The images of soldiers which are evoked on memorial days commonly include a number of different virtues: courage, loyalty, fraternity, etc. One ideal perhaps extolled above all others is that of sacrifice. Soldiers, according to popular moral platitudes, are lauded for the sacrifices they make for the common good. Implied in this is the expectation that soldiers ought to be the type of people who are prepared to sacrifice themselves in defence of an ideal. Within the most popular framework for morally evaluating war, Just War Theory, sacrifice tends to be understood from within the deontological, rights-based framework that modern just war theorists favour. In this chapter I will aim to show how the conclusions drawn by considering sacrifice through a deontological lens can be enriched through the addition of virtue theoretical considerations, leading to a fuller account of sacrifice.
This chapter takes a philosophical approach to the idea of sacrifice in the military. It explores whether the predominant framework used for evaluating war, Just War Theory, is a suitable framework for understanding the sacrifices soldiers, commanders, and political leaders can be asked to make in times of war. Focussing on various conceptions of sacrifice, including physical and moral sacrifices, the chapter argues that the predominantly deontological formulation of modern just war theories could be enriched by considering notions surrounding the ancient Greek concept of arete (virtue). Thus, as well as being a detailed exposition of sacrifice in war, the chapter also seeks to show how consideration of aretaic notions such as virtue, character and moral psychology can enrich just war theories responses to various issues.
The value of this research is in suggesting that soldiers are morally obligated to accept more risk than modern warfare typically places, or at least historically has placed, on them. It also has implications for military ethics education in that it suggests that soldiers’ characters should be shaped in such a way as to dispose them to sacrifice. Further, it has implications for the use of Just War Theory in international relations by introducing a moral framework through which political leaders can determine when they might be morally obligated to forgive the indiscretions of another nation, and what it means to forgive in this context. As such, it makes a contribution to a growing discussion within Just War Theory: jus post bellum – the moral norms surrounding the resolution of conflict.
This Chapter applies the philosophy of Emmanuel Levinas to business’ role in the ‘War on Terror’. Specifically, it uses Levinasian ethics to explain how organisations…
This Chapter applies the philosophy of Emmanuel Levinas to business’ role in the ‘War on Terror’. Specifically, it uses Levinasian ethics to explain how organisations, often with an abundance of ethical resources, become associated with military drones strikes against civilians, and offers ideas that challenge this practice. The chapter comprises several sections beginning with a brief introduction to the ‘War on Terror’ and the use of military drones. A concise discussion about business ethics and just war theory follows after which, the chapter explains Levinas’ ethics and his views on war. These ideas are applied to transform business ethical practice in this controversial area. The Chapter concludes with a summary of its main points.
In a series of mid-20th century cases, the U.S. Supreme Court has modified and diversified the status of the enemy in U.S. law. We see a shift away from the statist…
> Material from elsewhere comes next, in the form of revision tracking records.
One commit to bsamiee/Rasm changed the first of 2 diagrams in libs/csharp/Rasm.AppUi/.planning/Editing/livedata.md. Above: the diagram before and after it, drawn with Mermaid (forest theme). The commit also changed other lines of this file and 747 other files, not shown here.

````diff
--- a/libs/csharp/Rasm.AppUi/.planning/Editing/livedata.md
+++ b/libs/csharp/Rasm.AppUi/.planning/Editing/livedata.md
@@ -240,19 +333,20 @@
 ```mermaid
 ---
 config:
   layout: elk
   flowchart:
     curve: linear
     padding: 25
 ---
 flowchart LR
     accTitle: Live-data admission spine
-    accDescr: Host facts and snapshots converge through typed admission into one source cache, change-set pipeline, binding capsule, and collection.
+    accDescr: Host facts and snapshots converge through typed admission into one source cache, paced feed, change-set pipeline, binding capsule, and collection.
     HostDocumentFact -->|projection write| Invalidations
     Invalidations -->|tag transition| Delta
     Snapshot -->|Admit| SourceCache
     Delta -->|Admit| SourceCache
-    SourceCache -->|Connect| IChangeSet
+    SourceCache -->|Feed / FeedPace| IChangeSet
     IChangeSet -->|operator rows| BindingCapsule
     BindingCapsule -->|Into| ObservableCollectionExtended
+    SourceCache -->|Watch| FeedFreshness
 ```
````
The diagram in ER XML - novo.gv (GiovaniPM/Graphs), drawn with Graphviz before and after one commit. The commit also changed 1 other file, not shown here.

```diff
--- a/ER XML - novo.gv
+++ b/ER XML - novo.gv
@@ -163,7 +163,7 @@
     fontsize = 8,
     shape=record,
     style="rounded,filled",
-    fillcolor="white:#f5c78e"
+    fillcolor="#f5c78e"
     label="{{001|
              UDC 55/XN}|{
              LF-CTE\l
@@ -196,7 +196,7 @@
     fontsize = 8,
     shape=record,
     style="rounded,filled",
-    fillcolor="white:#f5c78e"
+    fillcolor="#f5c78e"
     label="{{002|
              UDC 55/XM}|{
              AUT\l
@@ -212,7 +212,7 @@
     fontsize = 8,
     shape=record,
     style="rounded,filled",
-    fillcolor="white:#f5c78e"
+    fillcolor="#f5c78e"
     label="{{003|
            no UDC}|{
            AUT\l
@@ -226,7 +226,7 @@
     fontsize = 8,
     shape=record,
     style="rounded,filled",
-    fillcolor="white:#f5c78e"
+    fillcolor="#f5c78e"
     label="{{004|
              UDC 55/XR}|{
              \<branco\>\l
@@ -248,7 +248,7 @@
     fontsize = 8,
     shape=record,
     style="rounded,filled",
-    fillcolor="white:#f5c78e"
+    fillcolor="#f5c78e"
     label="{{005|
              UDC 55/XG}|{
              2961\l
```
In a series of mid-20th century cases, the U.S. Supreme Court has modified and diversified the status of the enemy in U.S. law. We see a shift away from the statist egalitarian model toward a transnationalized model of enemies. U.S. Supreme Court decisions in three clusters of cases (German enemy aliens, the internment of the West Coast Japanese Americans, and Communist) from the 1940s and 1950s prefigure the radicalized post-9/11 “enemy combatant” status. The choice for such enemy conceptions is both a result of and a contribution to the changes in contemporary practices of violence.